-- Exercise requirements --
Scan the entries for lines with the word "system", then copy those lines.

Extracted data entries
○ ○ ○ ○ ○

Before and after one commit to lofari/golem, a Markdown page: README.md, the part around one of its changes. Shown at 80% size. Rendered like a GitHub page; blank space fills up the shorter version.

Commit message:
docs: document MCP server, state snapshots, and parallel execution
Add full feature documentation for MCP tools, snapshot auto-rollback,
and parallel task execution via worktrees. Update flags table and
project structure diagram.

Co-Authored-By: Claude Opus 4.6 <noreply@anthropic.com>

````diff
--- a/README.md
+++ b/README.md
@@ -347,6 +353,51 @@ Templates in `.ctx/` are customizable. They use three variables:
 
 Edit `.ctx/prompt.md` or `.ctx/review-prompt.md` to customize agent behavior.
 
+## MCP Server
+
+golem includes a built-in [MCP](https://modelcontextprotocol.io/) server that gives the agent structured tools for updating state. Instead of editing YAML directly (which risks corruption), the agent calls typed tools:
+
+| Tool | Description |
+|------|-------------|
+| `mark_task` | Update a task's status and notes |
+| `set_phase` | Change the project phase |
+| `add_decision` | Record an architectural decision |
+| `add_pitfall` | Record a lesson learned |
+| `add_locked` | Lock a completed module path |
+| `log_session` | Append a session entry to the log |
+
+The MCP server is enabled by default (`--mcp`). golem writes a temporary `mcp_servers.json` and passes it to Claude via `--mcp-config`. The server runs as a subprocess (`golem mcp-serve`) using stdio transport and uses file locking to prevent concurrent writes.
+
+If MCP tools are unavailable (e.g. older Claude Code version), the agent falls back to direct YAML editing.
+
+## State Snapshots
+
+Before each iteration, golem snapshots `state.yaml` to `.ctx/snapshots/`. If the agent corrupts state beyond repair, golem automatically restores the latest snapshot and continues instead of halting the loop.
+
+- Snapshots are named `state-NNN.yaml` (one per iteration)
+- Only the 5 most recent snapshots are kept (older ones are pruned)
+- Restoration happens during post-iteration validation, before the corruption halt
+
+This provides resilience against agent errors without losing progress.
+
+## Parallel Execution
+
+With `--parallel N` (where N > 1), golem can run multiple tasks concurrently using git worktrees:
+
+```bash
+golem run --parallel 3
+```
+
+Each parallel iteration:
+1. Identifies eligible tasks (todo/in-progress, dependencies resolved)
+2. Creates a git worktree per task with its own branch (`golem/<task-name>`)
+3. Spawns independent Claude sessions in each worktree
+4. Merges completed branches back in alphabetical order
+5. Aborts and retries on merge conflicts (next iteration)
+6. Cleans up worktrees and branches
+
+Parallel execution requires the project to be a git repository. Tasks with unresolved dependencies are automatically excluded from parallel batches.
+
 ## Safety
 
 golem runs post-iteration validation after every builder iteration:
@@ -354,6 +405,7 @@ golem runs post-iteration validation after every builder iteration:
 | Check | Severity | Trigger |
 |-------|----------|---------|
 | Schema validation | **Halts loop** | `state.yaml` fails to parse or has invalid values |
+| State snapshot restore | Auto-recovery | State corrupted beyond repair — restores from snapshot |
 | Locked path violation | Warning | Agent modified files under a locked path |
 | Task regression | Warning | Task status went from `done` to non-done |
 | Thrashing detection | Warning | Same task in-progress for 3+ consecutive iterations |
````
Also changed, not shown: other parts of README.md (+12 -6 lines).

○ ○ ○ ○ ○

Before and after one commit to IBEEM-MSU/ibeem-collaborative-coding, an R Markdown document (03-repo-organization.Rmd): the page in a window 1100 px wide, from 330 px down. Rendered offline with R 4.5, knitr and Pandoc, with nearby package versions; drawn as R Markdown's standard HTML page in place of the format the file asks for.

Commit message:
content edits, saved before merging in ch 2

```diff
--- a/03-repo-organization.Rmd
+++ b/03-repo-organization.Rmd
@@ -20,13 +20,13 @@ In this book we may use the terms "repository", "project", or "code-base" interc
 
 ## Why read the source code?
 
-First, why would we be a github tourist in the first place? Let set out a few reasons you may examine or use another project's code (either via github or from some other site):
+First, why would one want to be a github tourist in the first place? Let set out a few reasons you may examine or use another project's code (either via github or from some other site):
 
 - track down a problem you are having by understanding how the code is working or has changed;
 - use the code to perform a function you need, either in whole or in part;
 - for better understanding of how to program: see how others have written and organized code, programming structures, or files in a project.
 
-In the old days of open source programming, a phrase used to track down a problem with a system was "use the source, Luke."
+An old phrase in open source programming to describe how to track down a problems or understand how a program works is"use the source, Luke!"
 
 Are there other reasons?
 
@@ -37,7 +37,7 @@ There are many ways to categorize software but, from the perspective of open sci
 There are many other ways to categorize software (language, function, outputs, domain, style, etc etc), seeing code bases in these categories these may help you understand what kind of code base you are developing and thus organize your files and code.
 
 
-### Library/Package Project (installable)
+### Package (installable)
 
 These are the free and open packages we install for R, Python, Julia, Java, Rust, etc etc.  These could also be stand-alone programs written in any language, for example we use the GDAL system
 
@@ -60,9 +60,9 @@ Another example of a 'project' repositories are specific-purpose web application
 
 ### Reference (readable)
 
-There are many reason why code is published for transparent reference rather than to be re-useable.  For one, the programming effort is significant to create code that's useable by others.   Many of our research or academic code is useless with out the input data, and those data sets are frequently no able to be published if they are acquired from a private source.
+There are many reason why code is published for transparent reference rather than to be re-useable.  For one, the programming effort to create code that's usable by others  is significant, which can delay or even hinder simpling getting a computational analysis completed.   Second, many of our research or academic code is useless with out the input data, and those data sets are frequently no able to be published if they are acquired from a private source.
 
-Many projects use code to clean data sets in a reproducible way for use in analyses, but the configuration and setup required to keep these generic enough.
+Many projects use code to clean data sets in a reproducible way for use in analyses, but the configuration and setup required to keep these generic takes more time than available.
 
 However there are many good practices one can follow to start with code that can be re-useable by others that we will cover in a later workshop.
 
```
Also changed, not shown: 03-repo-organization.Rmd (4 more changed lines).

○ ○ ○ ○ ○

-- Answer for the task --
-In the old days of open source programming, a phrase used to track down a problem with a system was "use the source, Luke."
 These are the free and open packages we install for R, Python, Julia, Java, Rust, etc etc.  These could also be stand-alone programs written in any language, for example we use the GDAL system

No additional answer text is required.